— Exercise goal —
Please reproduce the entries below exactly, leaving the pictures out.

[[ Material shown, beginning ]]

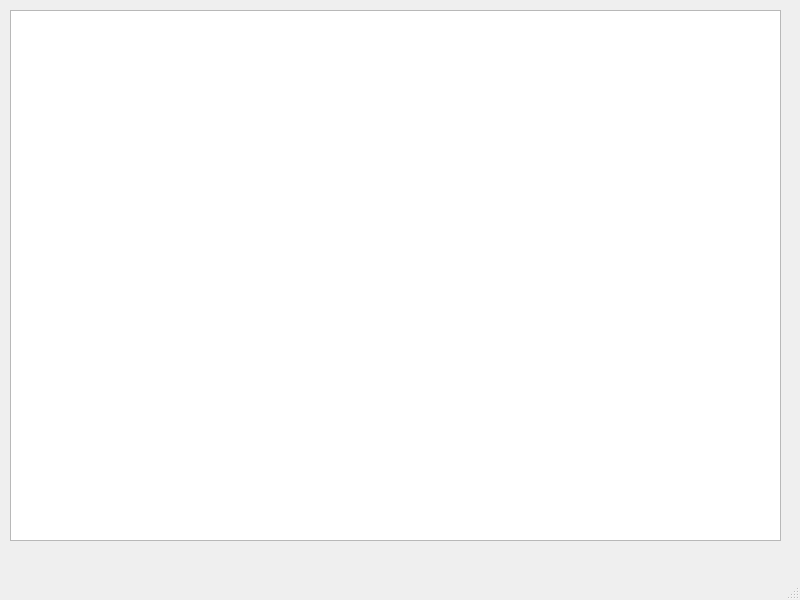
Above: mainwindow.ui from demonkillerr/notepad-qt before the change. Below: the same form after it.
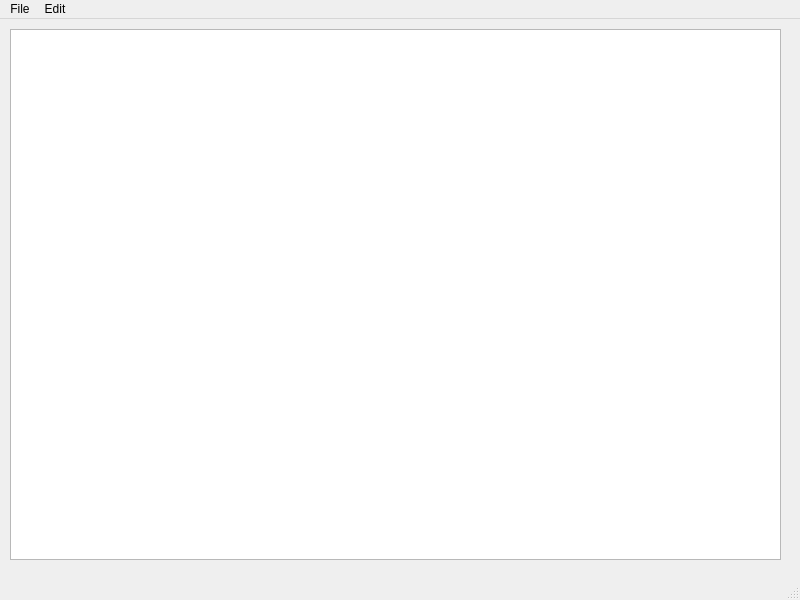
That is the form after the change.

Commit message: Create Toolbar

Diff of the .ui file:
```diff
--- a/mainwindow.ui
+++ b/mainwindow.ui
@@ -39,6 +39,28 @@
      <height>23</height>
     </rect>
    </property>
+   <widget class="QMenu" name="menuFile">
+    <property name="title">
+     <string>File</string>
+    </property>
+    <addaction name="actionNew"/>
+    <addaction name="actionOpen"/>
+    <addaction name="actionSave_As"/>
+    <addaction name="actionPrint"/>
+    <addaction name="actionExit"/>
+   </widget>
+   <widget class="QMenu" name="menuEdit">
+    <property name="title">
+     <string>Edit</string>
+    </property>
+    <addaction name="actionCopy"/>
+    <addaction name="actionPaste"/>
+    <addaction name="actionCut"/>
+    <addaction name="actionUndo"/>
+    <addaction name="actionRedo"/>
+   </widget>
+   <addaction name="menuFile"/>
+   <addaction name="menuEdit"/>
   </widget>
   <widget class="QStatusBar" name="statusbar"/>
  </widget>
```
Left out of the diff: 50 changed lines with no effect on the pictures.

[[ Material shown, end ]]

— Written response —
Above: mainwindow.ui from demonkillerr/notepad-qt before the change. Below: the same form after it.
That is the form after the change.

Commit message: Create Toolbar

Diff of the .ui file:
```diff
--- a/mainwindow.ui
+++ b/mainwindow.ui
@@ -39,6 +39,28 @@
      <height>23</height>
     </rect>
    </property>
+   <widget class="QMenu" name="menuFile">
+    <property name="title">
+     <string>File</string>
+    </property>
+    <addaction name="actionNew"/>
+    <addaction name="actionOpen"/>
+    <addaction name="actionSave_As"/>
+    <addaction name="actionPrint"/>
+    <addaction name="actionExit"/>
+   </widget>
+   <widget class="QMenu" name="menuEdit">
+    <property name="title">
+     <string>Edit</string>
+    </property>
+    <addaction name="actionCopy"/>
+    <addaction name="actionPaste"/>
+    <addaction name="actionCut"/>
+    <addaction name="actionUndo"/>
+    <addaction name="actionRedo"/>
+   </widget>
+   <addaction name="menuFile"/>
+   <addaction name="menuEdit"/>
   </widget>
   <widget class="QStatusBar" name="statusbar"/>
  </widget>
```
Left out of the diff: 50 changed lines with no effect on the pictures.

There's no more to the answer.